= What this task involves =
Every line below containing the word "that" should be found and copied.

─── Data for this exercise

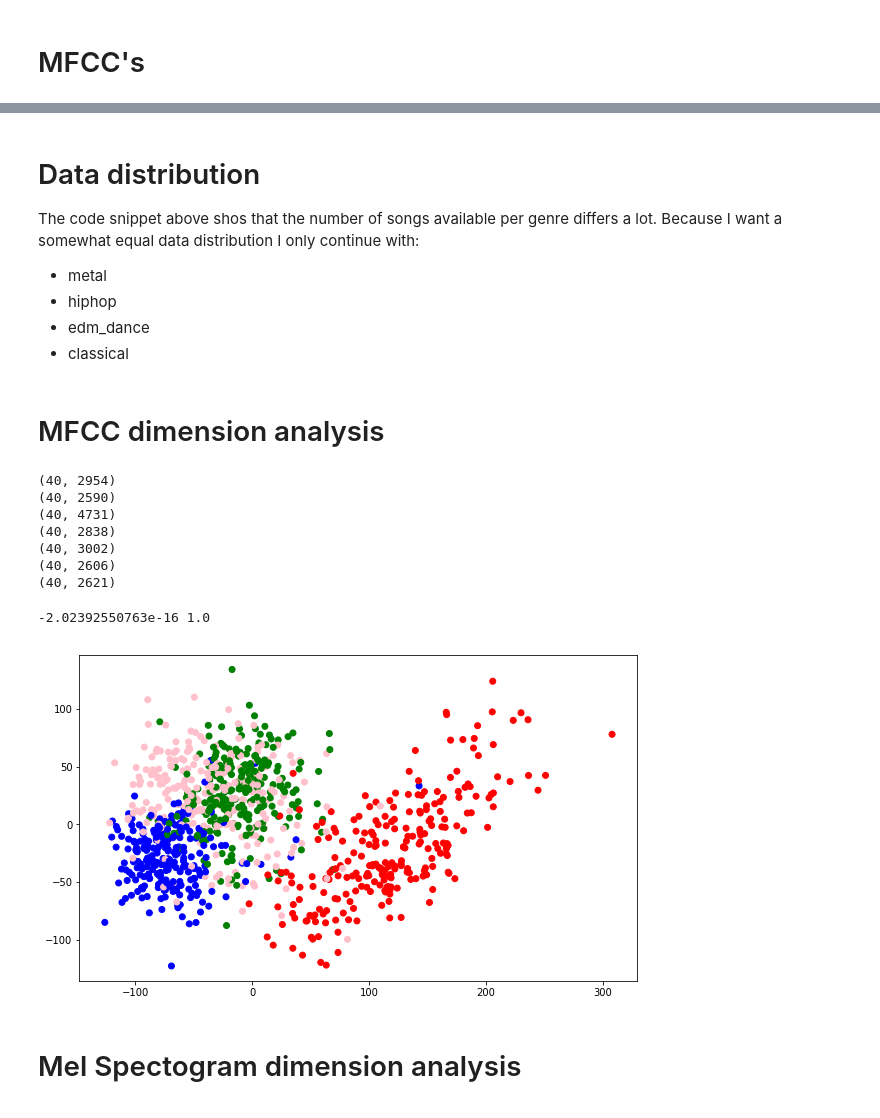
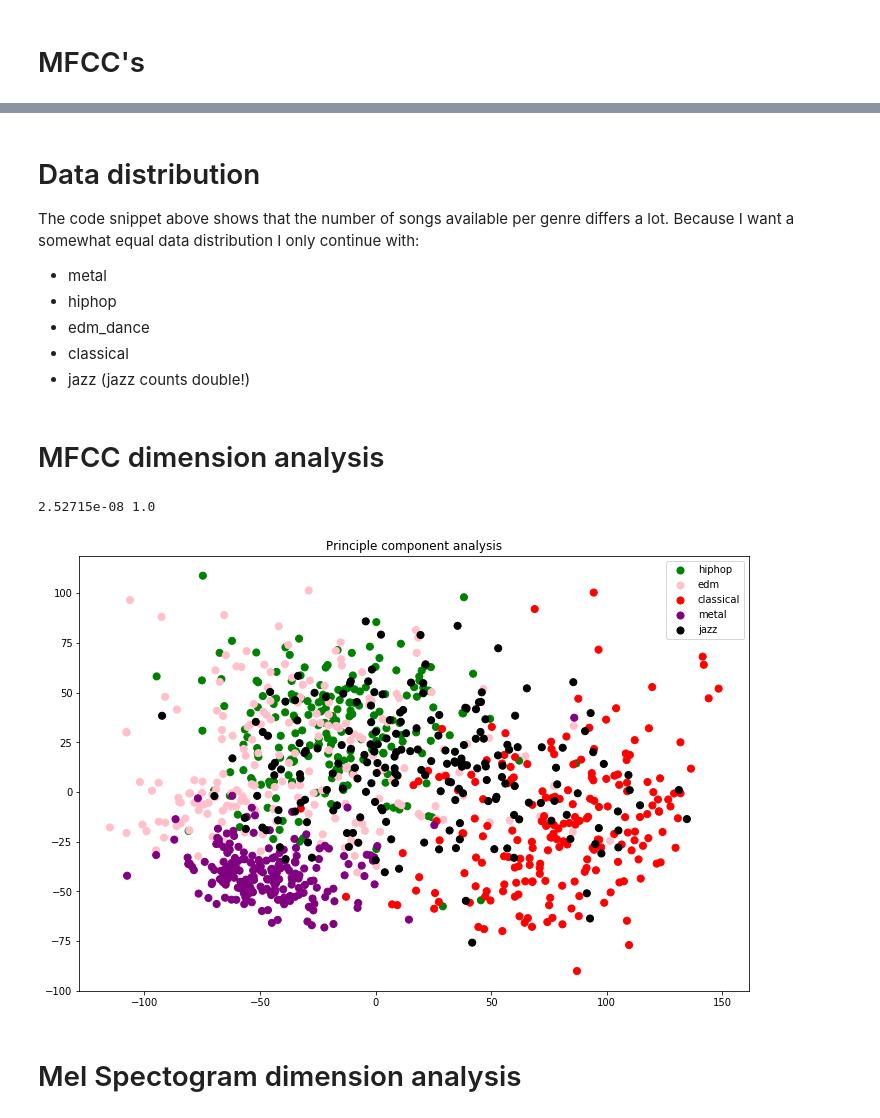
Before and after one commit to ritchie46/music-classification, a Jupyter notebook: modify_data.ipynb, the cells around one changed output, grey strips where cells are left out. Drawn from its saved outputs; the diff is of its cells as text; code cells hidden in the pictures.

Commit message:
get and modify data

```diff
--- a/modify_data.ipynb
+++ b/modify_data.ipynb
@@ -107,10 +127,11 @@ soul has 746 songs.
 # %% [markdown]
 # Data distribution
 
-The code snippet above shos that the number of songs available per genre differs a lot. Because I want a somewhat equal data distribution I only continue with:
+The code snippet above shows that the number of songs available per genre differs a lot. Because I want a somewhat equal data distribution I only continue with:
 
 * metal
 * hiphop
 * edm_dance
 * classical
+* jazz (jazz counts double!)
 # %%
@@ -156,23 +179,15 @@ labels = []
 for i in range(len(genres)):
     genre_dir = os.path.join(root, "mfcc", genres[i])
     files = os.listdir(genre_dir)
-    for j in range(250):
+    for j in range(200):
         arr = np.load(os.path.join(genre_dir, files[j]))
-        if arr.shape == (40,2584):
-            data.append(arr)
+        if arr.shape[1] >= 2584:
+            data.append(arr[:,:2584])
             labels.append(i)
         else:
             print(arr.shape)
-# %% [output]
-(40, 2954)
-(40, 2590)
-(40, 4731)
-(40, 2838)
-(40, 3002)
-(40, 2606)
-(40, 2621)
 # %%
-data = np.asarray(data)
+data = np.asarray(data, np.float32)
 labels = np.array(labels)
 shape = data.shape
 scl = StandardScaler()
@@ -180,4 +195,4 @@ data = scl.fit_transform(data.reshape((shape[0], shape[1] * shape[2])))
 
 print(np.mean(data), np.std(data))
 # %% [output]
--2.02392550763e-16 1.0
+2.52715e-08 1.0
@@ -188,3 +198,0 @@ np.random.shuffle(shuffle_seed)
-# %%
-data = data[shuffle_seed]
-labels = labels[shuffle_seed]
@@ -200,12 +199,25 @@ plt.show()
+# %%
+# ["hiphop", "edm_dance", "classical", "metal", "jazz"]
+color = np.array(["green", "pink", "red", "purple", "black"], dtype="object")
 # %%
 pca = PCA(n_components=2)
 sol_pca = pca.fit_transform(data)
-# %%
-plt.figure(figsize=(10, 6))
-plt.scatter(sol_pca[:,0], sol_pca[:,1], c=color[labels])
-plt.show()
-# %% [output]
-[figure, removed]
+# %%
+a = 50
+plt.figure(figsize=(12, 8))
+plt.title("Principle component analysis")
+plt.scatter(sol_pca[:,0], sol_pca[:,1], c=color[labels], s=a)
+plt.scatter(sol_pca[0,0], sol_pca[0,1], c="green", s=a, label="hiphop")
+plt.scatter(sol_pca[201,0], sol_pca[201,1], c="pink", s=a, label="edm")
+plt.scatter(sol_pca[401,0], sol_pca[401,1], c="red", s=a, label="classical")
+plt.scatter(sol_pca[601,0], sol_pca[601,1], c="purple", s=a, label="metal")
+plt.scatter(sol_pca[801,0], sol_pca[801,1], c="black", s=a, label="jazz")
+
+plt.legend()
+plt.show()
+plt.close("all")
+# %% [output]
+[figure, added]
 # %% [markdown]
 # Mel Spectogram dimension analysis
 # %%
```
Also changed, not shown: parts of 18 cells of this notebook, 4 other files.
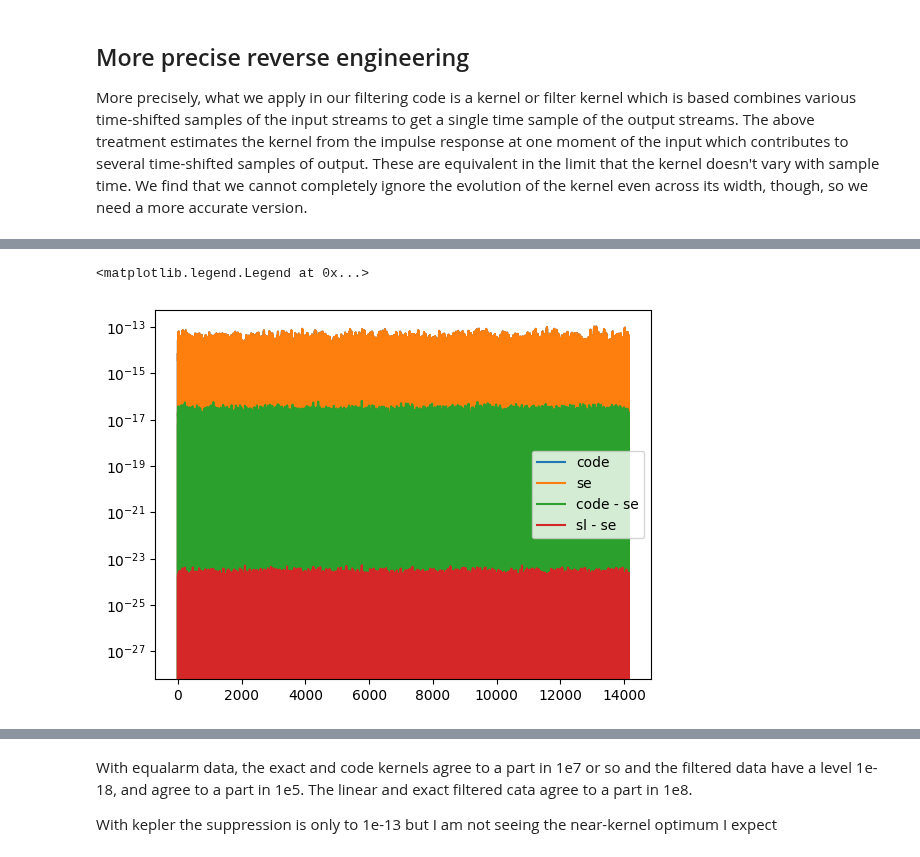
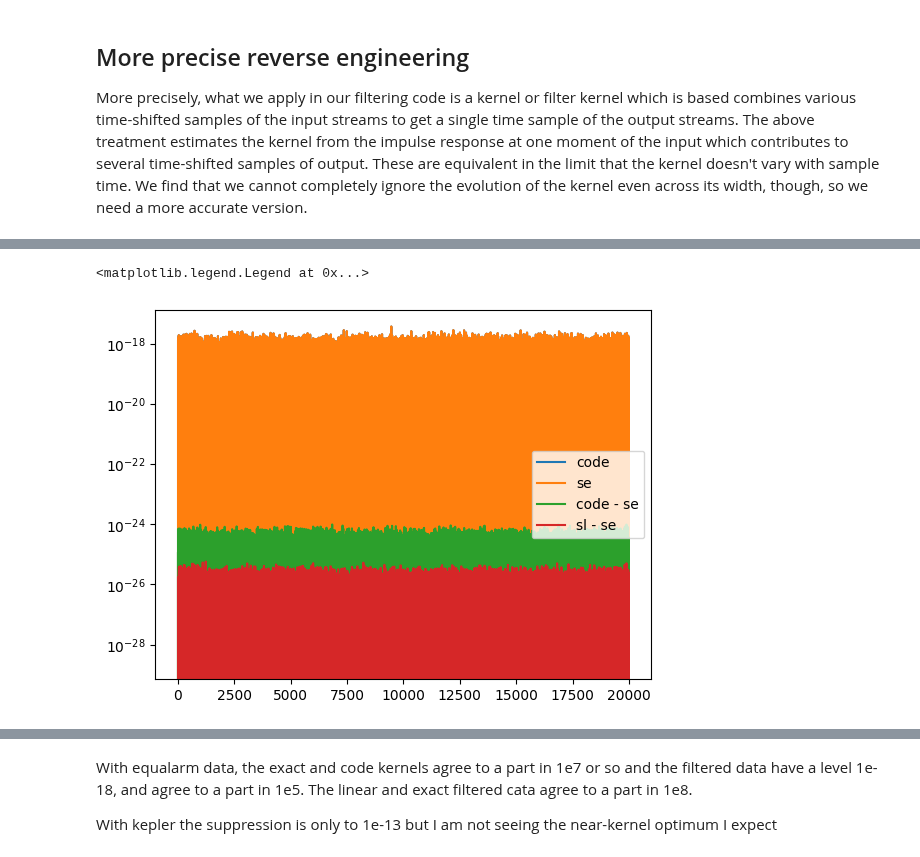
Before and after one commit to eleonoracastelli/pcipy, a Jupyter notebook: notebooks/Compute TDI Stencil.ipynb, the cells around one changed output, grey strips where cells are left out. Saved outputs shown, nothing was run; the diff lists cells and outputs as text; code cells hidden in the pictures.

```diff
--- a/notebooks/Compute TDI Stencil.ipynb
+++ b/notebooks/Compute TDI Stencil.ipynb
@@ -22,7 +22,7 @@ if 0:
 if 1:
     datadir = "/data/jgbaker/software/pcipy/data"
     workdir = datadir+"/simulations/"
-    if 1:
+    if 0:
         orbits = workdir+"keplerian-orbits.h5"
         noise_file_base = "2025-04-07_keplerian_locking_N1-12_laser_tm_oms_"
         gw_file_base = "2025-04-07_keplerian_"
@@ -30,6 +30,7 @@ if 1:
         orbits = workdir+"equalarm-orbits.h5"
         noise_file_base = "2025-04-07_equalarm_locking_N1-12_laser_tm_oms_"
         gw_file_base = "2025-04-07_equalarm_"
+max_hours=12
 # %%
 ##This is the code for computing TDI as we do it in noise_simulation:
 if 0:  #the code is just to look at
@@ -435,6 +446,8 @@ def build_data_vector(data_noise, skip=300, dtype=np.float64):
 
     return y_full
 central_freq = 281600000000000.0
+
+y_full_t0=skip/fs
 y_full = build_data_vector(data_noise, skip=skip)
 y_full_isi = np.array([data_noise.measurements[f'isi_{link}'][skip:]/central_freq for link in mosas_order],dtype=np.float64).T
 print(y_full.shape)
@@ -501,8 +514,8 @@ importlib.reload(pcipy.data)
 importlib.reload(pcipy.filter)
 TimeData=pcipy.data.TimeData
 #y_full = np.array([data_gw.measurements[f'isi_{link}'][skip:]/central_freq for link in mosas_order]).T
-y_td=TimeData(y_full[:,:10000].T, dt=1/fs,names=tdifilt.input_names)
-y_isi_td=TimeData(y_full_isi[:,:10000].T, dt=1/fs,names=tdifilt.input_names)
+y_td=TimeData(y_full[:,:10000].T, t0=y_full_t0, dt=1/fs,names=tdifilt.input_names)
+y_isi_td=TimeData(y_full_isi[:,:10000].T, t0=y_full_t0, dt=1/fs,names=tdifilt.input_names)
 # %%
 import time
 s=time.time()
@@ -942,17 +1104,49 @@ XYZsl=tdifilt_sl.apply_filter(ytest,method='convolve')
+# %%
+def restrict_index_range(self,istart,iend):
+    newt0=self.t0
+    if newt0 is not None: newt0+=istart*self.dt
+    newdata=self.data[:,istart:iend]
+
+def restrict_to_common_range(self,other):
+    '''
+    Find the common range of two TimeData objects and return versions of them restricted to that range
+    '''
+    assert np.isclose(self.dt,other.dt,1e-12),"Sampling times must be commensurate."
+    tleft=max([self.t0,other.t0])
+    tright=min([self.t0+self.n_samples()*self.dt,other.t0+other.n_samples()*other.dt])
+    istartS=int((self.t0-tleft)/self.dt-0.5)
+    istartO=int((other.t0-tleft)/other.dt-0.5)
+    nlen=int((tright-tleft)/self.dt+0.5)
+    S=TimeData(self.data[:,istartS:istartS+nlen],t0=tleft,dt=self.dt,names=self.names)
+    O=TimeData(other.data[:,istartO:istartO+nlen],t0=tleft,dt=other.dt,names=other.names)
+    return S,O
+
+def subtract(self,other):
+    assert self.data.shape==other.data.shape, "Number of channels and samples must agree to subtract."
+    self.check_times(other)
+    if self.names is not None or other.names is not None:
+        assert np.all(self.names==other.names), "Names must match if present."
+    return TimeData(self.data-other.data,dt=self.dt,t0=self.t0,names=self.names)
 # %%
 ixyz=0
 iev=1
 ist=0
 iend=20000
 plt.semilogy(XYZcode.data[ixyz][ist:iend:iev],label="code")
 plt.semilogy(XYZse.data[ixyz][ist:iend:iev],label="se")
 #plt.semilogy(XYZcode.data[ixyz]-XYZse.data[ixyz],label="code - se")
-plt.semilogy((XYZcode.data[ixyz]-XYZse.data[ixyz])[ist:iend:iev],label="code - se")
-plt.semilogy((XYZsl.data[ixyz]-XYZse.data[ixyz])[ist:iend:iev],label="sl - se")
+XYZcode_se_diff=subtract(XYZcode,XYZse)
+#data=XYZcode.data[ixyz]
+#if npad>0:
+#    data=data[:-npad]
+#plt.semilogy((data-XYZse.data[ixyz])[ist:iend:iev],label="code - se")
+plt.semilogy((XYZcode_se_diff.data[ixyz])[ist:iend:iev],label="code - se")
+XYZsl_se_diff=subtract(XYZsl,XYZse)
+plt.semilogy((XYZsl_se_diff.data[ixyz])[ist:iend:iev],label="sl - se")
 plt.legend()
 # %% [output]
 <matplotlib.legend.Legend at 0x...>
-[figure, old version]
+[figure, new version]
 # %%
 # Comparison with TDI variables
 _, axes = plt.subplots(1, 1, figsize=(8, 6))
```
Also changed, not shown: parts of 27 cells of this notebook, 6 other files.
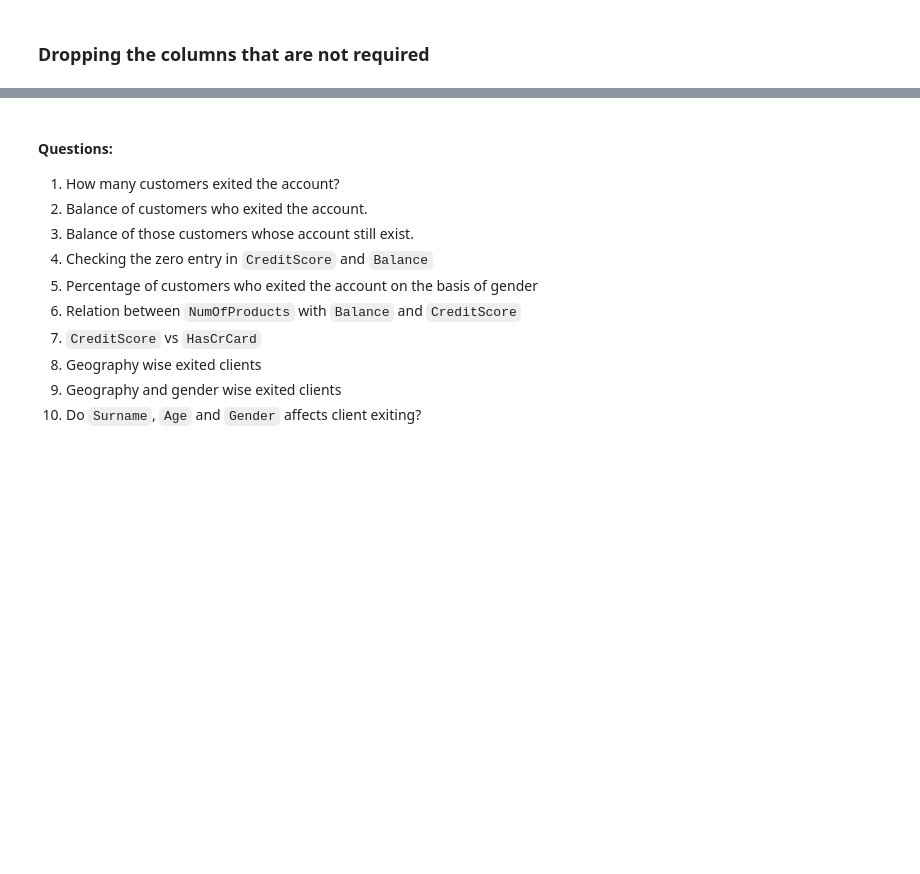
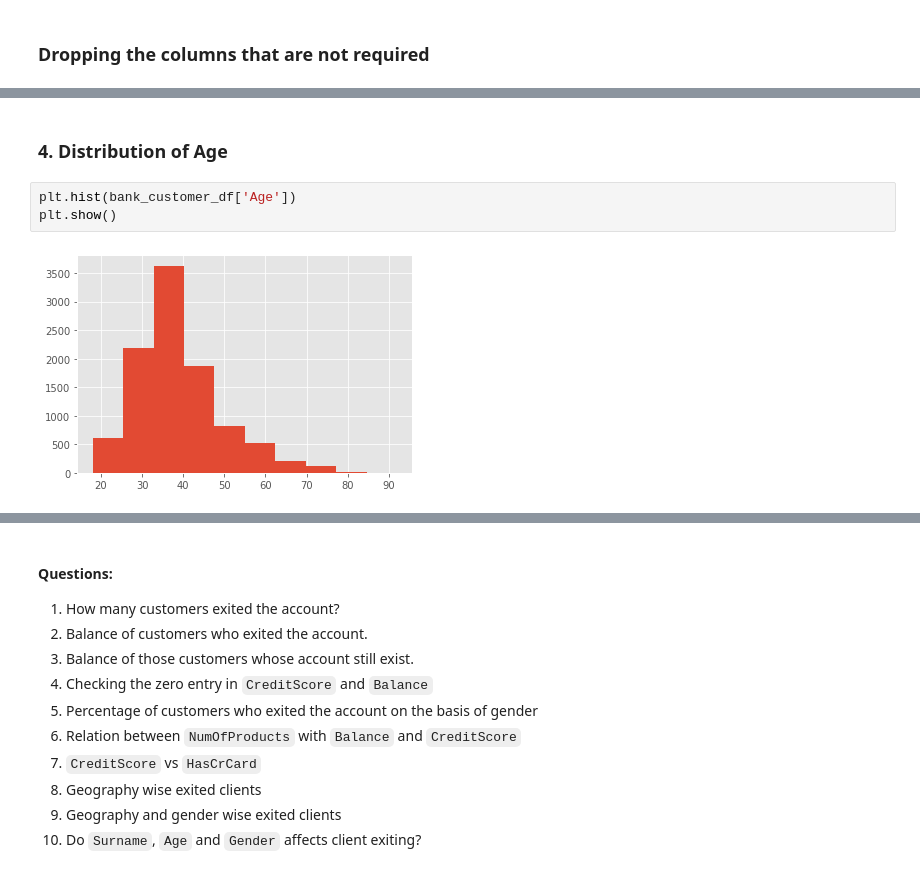
Before and after one commit to sank3t/Bank-Customer-Churn, a Jupyter notebook: Bank-Customer-Churn.ipynb, the cells around one changed output, grey strips where cells are left out. Saved outputs shown, nothing was run; the diff lists cells and outputs as text; blank space fills up the shorter version.

```diff
--- a/Bank-Customer-Churn.ipynb
+++ b/Bank-Customer-Churn.ipynb
@@ -79,0 +128,7 @@ df = df.drop(columns=['RowNumber', 'CustomerId'])
+# %% [markdown]
+### 4. Distribution of Age
+# %%
+plt.hist(bank_customer_df['Age'])
+plt.show()
+# %% [output]
+[figure, added]
```
Also changed, not shown: parts of 26 cells of this notebook.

──────

= Answer to the problem =
-The code snippet above shos that the number of songs available per genre differs a lot. Because I want a somewhat equal data distribution I only continue with:
+The code snippet above shows that the number of songs available per genre differs a lot. Because I want a somewhat equal data distribution I only continue with:
+    Find the common range of two TimeData objects and return versions of them restricted to that range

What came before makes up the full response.